Demand, output and prices

The public finances have been weighed down by the still incomplete winding-down of failed banks and costs of the recent tax reform and the influx of immigrants. At the same time, historically low interest rates have created fiscal space. This fiscal room should be used for public investment that boosts growth potential and promotes social inclusion. Candidates are infrastructure investments in early childcare institutions and high-speed broadband internet coverage. Such investments would enhance equality of opportunities and thereby foster inclusiveness across genders and regions. Furthermore, a tax-and-benefit system that encourages a more balanced distribution of work, as well as more family-friendly workplaces and working-time models, would promote a more gender-equal society.

Additional room could be gained by revisiting the public expenditure mix, for instance, by shifting spending from passive towards active labour market policies or by replacing long-term care cash benefits, which are often poorly targeted, by means-tested benefits based on a transparent assessment of actual needs. A comprehensive spending review may help. Further savings could be expected from a bolder reform of the intergovernmental framework. In this regard, recent efforts to reduce misalignment between spending and financing responsibilities across levels of government should be stepped up.

Growth is set to remain modest

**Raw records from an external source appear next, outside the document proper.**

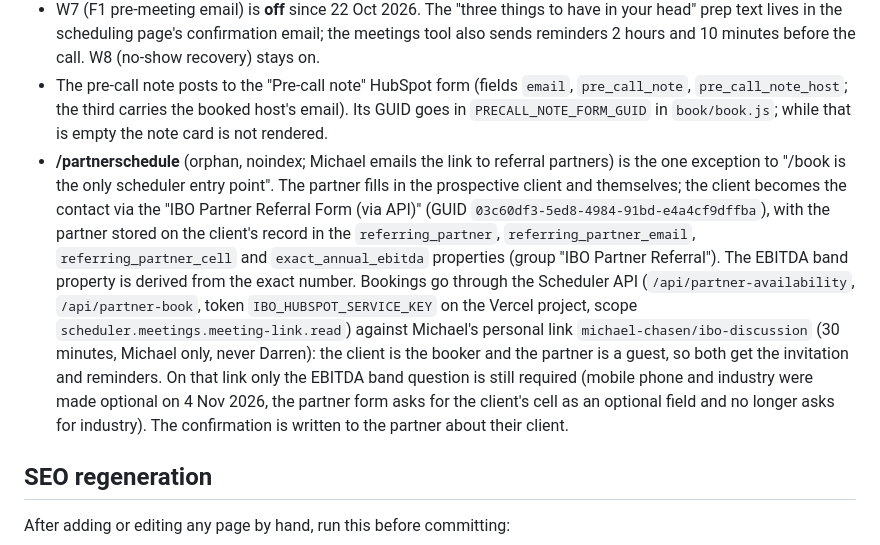
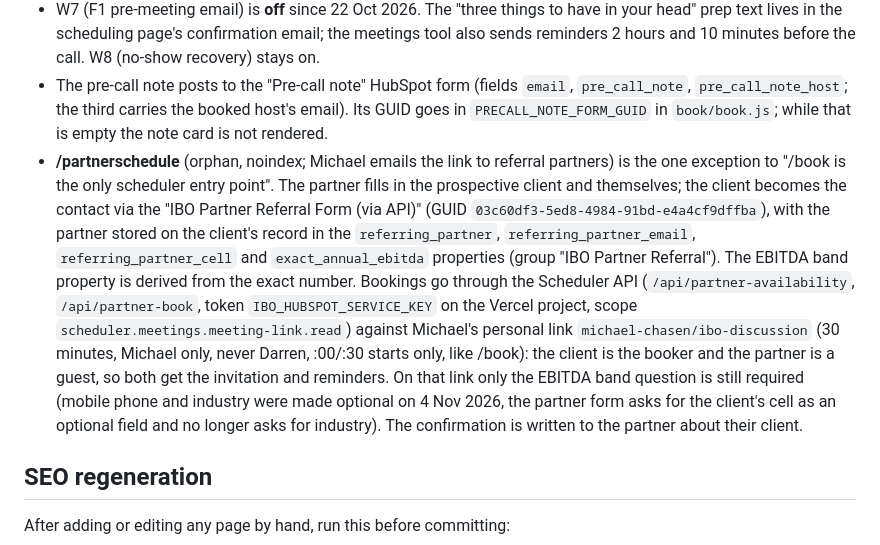
Before and after one commit to gregdavies-star/iboadvisors, a Markdown page: CLAUDE.md, the part around one of its changes. GitHub-like rendering.

```diff
--- a/CLAUDE.md
+++ b/CLAUDE.md
@@ -23,7 +23,7 @@ Static HTML/CSS/JS on Vercel (project `iboadvisors`), no build step. See README.
 - Active list **283 "Suppression - in conversation"** (Lead Status in any sales stage, or Last Contacted within 14 days) is a suppression segment on W0-W6 and the trigger for W9. Reps set Lead Status the moment a conversation starts; that is what pulls a contact out of marketing.
 - W7 (F1 pre-meeting email) is **off** since 22 Oct 2026. The "three things to have in your head" prep text lives in the scheduling page's confirmation email; the meetings tool also sends reminders 2 hours and 10 minutes before the call. W8 (no-show recovery) stays on.
 - The pre-call note posts to the "Pre-call note" HubSpot form (fields `email`, `pre_call_note`, `pre_call_note_host`; the third carries the booked host's email). Its GUID goes in `PRECALL_NOTE_FORM_GUID` in `book/book.js`; while that is empty the note card is not rendered.
-- **/partnerschedule** (orphan, noindex; Michael emails the link to referral partners) is the one exception to "/book is the only scheduler entry point". The partner fills in the prospective client and themselves; the client becomes the contact via the "IBO Partner Referral Form (via API)" (GUID `03c60df3-5ed8-4984-91bd-e4a4cf9dffba`), with the partner stored on the client's record in the `referring_partner`, `referring_partner_email`, `referring_partner_cell` and `exact_annual_ebitda` properties (group "IBO Partner Referral"). The EBITDA band property is derived from the exact number. Bookings go through the Scheduler API (`/api/partner-availability`, `/api/partner-book`, token `IBO_HUBSPOT_SERVICE_KEY` on the Vercel project, scope `scheduler.meetings.meeting-link.read`) against Michael's personal link `michael-chasen/ibo-discussion` (30 minutes, Michael only, never Darren): the client is the booker and the partner is a guest, so both get the invitation and reminders. On that link only the EBITDA band question is still required (mobile phone and industry were made optional on 4 Nov 2026, the partner form asks for the client's cell as an optional field and no longer asks for industry). The confirmation is written to the partner about their client.
+- **/partnerschedule** (orphan, noindex; Michael emails the link to referral partners) is the one exception to "/book is the only scheduler entry point". The partner fills in the prospective client and themselves; the client becomes the contact via the "IBO Partner Referral Form (via API)" (GUID `03c60df3-5ed8-4984-91bd-e4a4cf9dffba`), with the partner stored on the client's record in the `referring_partner`, `referring_partner_email`, `referring_partner_cell` and `exact_annual_ebitda` properties (group "IBO Partner Referral"). The EBITDA band property is derived from the exact number. Bookings go through the Scheduler API (`/api/partner-availability`, `/api/partner-book`, token `IBO_HUBSPOT_SERVICE_KEY` on the Vercel project, scope `scheduler.meetings.meeting-link.read`) against Michael's personal link `michael-chasen/ibo-discussion` (30 minutes, Michael only, never Darren, :00/:30 starts only, like /book): the client is the booker and the partner is a guest, so both get the invitation and reminders. On that link only the EBITDA band question is still required (mobile phone and industry were made optional on 4 Nov 2026, the partner form asks for the client's cell as an optional field and no longer asks for industry). The confirmation is written to the partner about their client.
 
 ## SEO regeneration
 
```
Also changed, not shown: other parts of CLAUDE.md (+5 -5 lines), README.md (+2 -2 lines).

Domestic demand is projected to sustain the pace of growth at close to 1½ per cent per annum. Economic activity could be stronger if export performance recovers from its recent slump or if the recent tax reform were to spur consumption more than projected. Second-round effects of the tax reform on employment and investment may also be stronger than anticipated. On the other hand, the projected rebound of investment could be hampered by weaker-than-expected growth in the euro area and emerging markets or by substantial increases in oil prices. Growth would also come in weaker than projected if the decline in export performance continues, if world trade growth does not pick up as projected or if the increase in the household saving rate were to persist. Finally, political uncertainties may affect investors and consumer confidence.